“You don’t like chocolate?” the man asked.

“I love it.”

“Then why aren’t you eating?”

“Look behind me.”

Almost every day the guard goes to work at the prison. He comes home. I do not know if he is happy at home. He may be. He may not be. The prisoners stay behind. At Pelican Bay there are maybe 1,500 prisoners in the SHU, or Security Housing Units. It is solitary confinement. Many will be in the SHU for the rest of their lives.

I leave the shop and get into my car, made fifteen years ago by people I will probably never know, even superficially. I see a man in a motorized wheelchair, on the back of which is a bumper sticker: I’d rather be flying. People drive by, in cars built by groups of individual humans. I pull out, and go home. On the way I see an elderly couple walking their dachshunds. One dog pulls hard on the woman’s arm, while the other, evidently tired, has been picked up. The man is carrying the dachshund for its walk. I used to do the same with an elderly dog I had years ago.

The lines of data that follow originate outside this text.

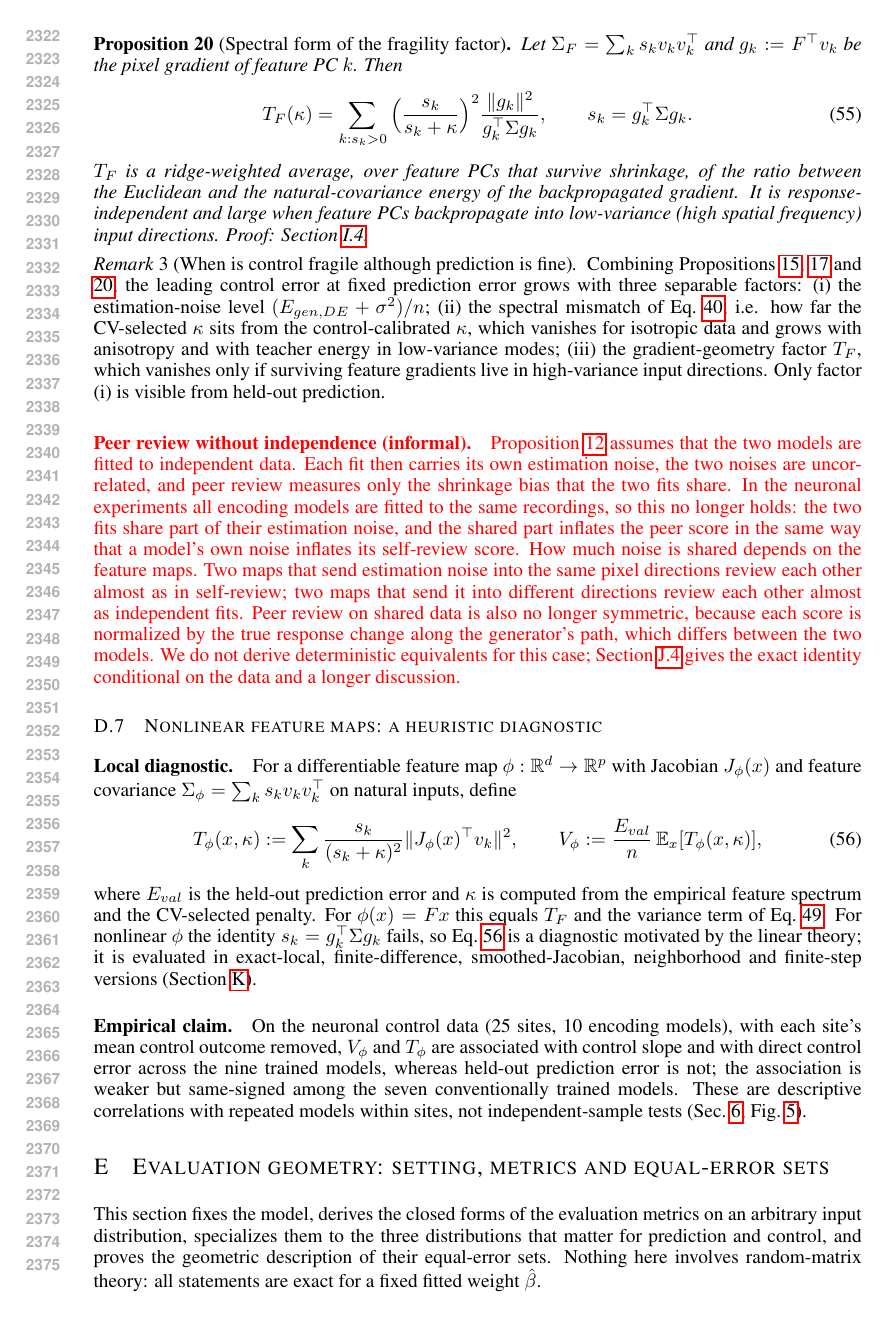
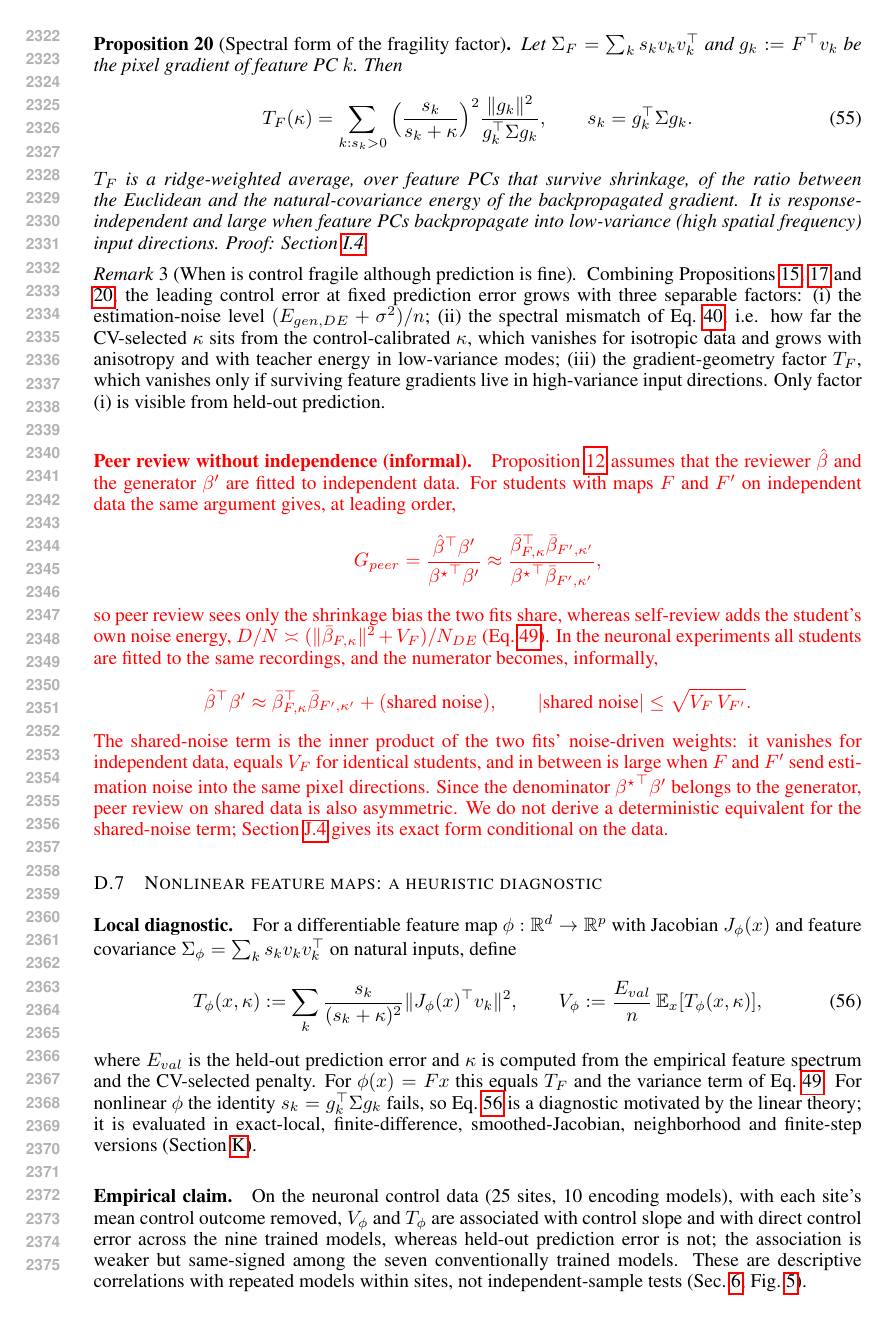
Before and after one commit to Animadversio/AccentuationPredictionRMTDissociation, a LaTeX paper (accentuation_rmt_main_compact_trimmed.tex, which reads theory_appendix_main_results.tex): page 44 of 64. Compiled offline with pdfLaTeX.

Commit message:
D.6 shared-data peer review: add light formalism reusing existing symbols
Co-Authored-By: Claude Opus 5.5 <noreply@anthropic.com>

```diff
--- a/theory_appendix_main_results.tex
+++ b/theory_appendix_main_results.tex
@@ -574,22 +574,31 @@ Only factor (i) is visible from held-out prediction.
 % then converts this increase directly into a larger fragility factor.}
 
 {\color{red}\paragraph{Peer review without independence (informal).}
-Proposition~\ref{prop:mr-peer} assumes that the two models are fitted to
-independent data.  Each fit then carries its own estimation noise, the two
-noises are uncorrelated, and peer review measures only the shrinkage bias
-that the two fits share.  In the neuronal experiments all encoding models
-are fitted to the same recordings, so this no longer holds: the two fits
-share part of their estimation noise, and the shared part inflates the peer
-score in the same way that a model's own noise inflates its self-review
-score.  How much noise is shared depends on the feature maps.  Two maps that
-send estimation noise into the same pixel directions review each other
-almost as in self-review; two maps that send it into different directions
-review each other almost as independent fits.  Peer review on shared data is
-also no longer symmetric, because each score is normalized by the true
-response change along the generator's path, which differs between the two
-models.  We do not derive deterministic equivalents for this case;
-Section~\ref{sec:app-peer-shared} gives the exact identity conditional on
-the data and a longer discussion.}
+Proposition~\ref{prop:mr-peer} assumes that the reviewer $\bhat$ and the
+generator $\bprime$ are fitted to independent data.  For students with maps
+$F$ and $F'$ on independent data the same argument gives, at leading order,
+\[
+G_{peer}=\frac{{\bhat}^\top\bprime}{{\bstar}^\top\bprime}
+\approx\frac{\bar\beta_{F,\kappa}^\top\bar\beta_{F',\kappa'}}{{\bstar}^\top\bar\beta_{F',\kappa'}},
+\]
+so peer review sees only the shrinkage bias the two fits share, whereas
+self-review adds the student's own noise energy,
+$D/N\asymp(\|\bar\beta_{F,\kappa}\|^2+V_F)/N_{DE}$
+(Eq.~\ref{eq:mr-feature-D}).  In the neuronal experiments all students are
+fitted to the same recordings, and the numerator becomes, informally,
+\[
+{\bhat}^\top\bprime\approx\bar\beta_{F,\kappa}^\top\bar\beta_{F',\kappa'}
++(\text{shared noise}),\qquad
+|\text{shared noise}|\le\sqrt{V_F\,V_{F'}} .
+\]
+The shared-noise term is the inner product of the two fits' noise-driven
+weights: it vanishes for independent data, equals $V_F$ for identical
+students, and in between is large when $F$ and $F'$ send estimation noise
+into the same pixel directions.  Since the denominator ${\bstar}^\top\bprime$
+belongs to the generator, peer review on shared data is also asymmetric.  We
+do not derive a deterministic equivalent for the shared-noise term;
+Section~\ref{sec:app-peer-shared} gives its exact form conditional on the
+data.}
 % [Reviewer fix] Previous formal statement (replaced by the informal
 % paragraph above; its deterministic equivalents were never derived):
 % \begin{prop}[Peer review on shared data across feature maps]
```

Attempting to maintain complete awareness of the fact that each person has a history, each one has preferences, each one has hobbies, causes me existentially to seize up, like an engine run too far in the red. I can feel my internal pistons begin to tap, then knock, and I know I’ve got to slow down. I can’t always be aware of the fact that my postal carrier was once a child, nor that the bank teller might have bunions. All of this is one reason I live in a small town: To navigate within cities demands intense objectification in defense of one’s sanity. I don’t even want to consider what everyone’s experiencing and thinking during a traffic jam on a hot Thursday afternoon in Los Angeles.

And we haven’t yet begun to talk about the subjectivity of nonhumans. Try getting through twenty-four hours considering that every fly, every spider, every moth that flutters at night into your headlamps is an individual with preferences as strong as your own. I’m not talking specifically about not killing or harming them: I’m just saying that it’s not possible—at least for me—to never objectify.

That said, I have also experienced moments of grace, when the world has opened up, or perhaps I have, and I have been able to perceive, take in, participate in, the beauty of the particular.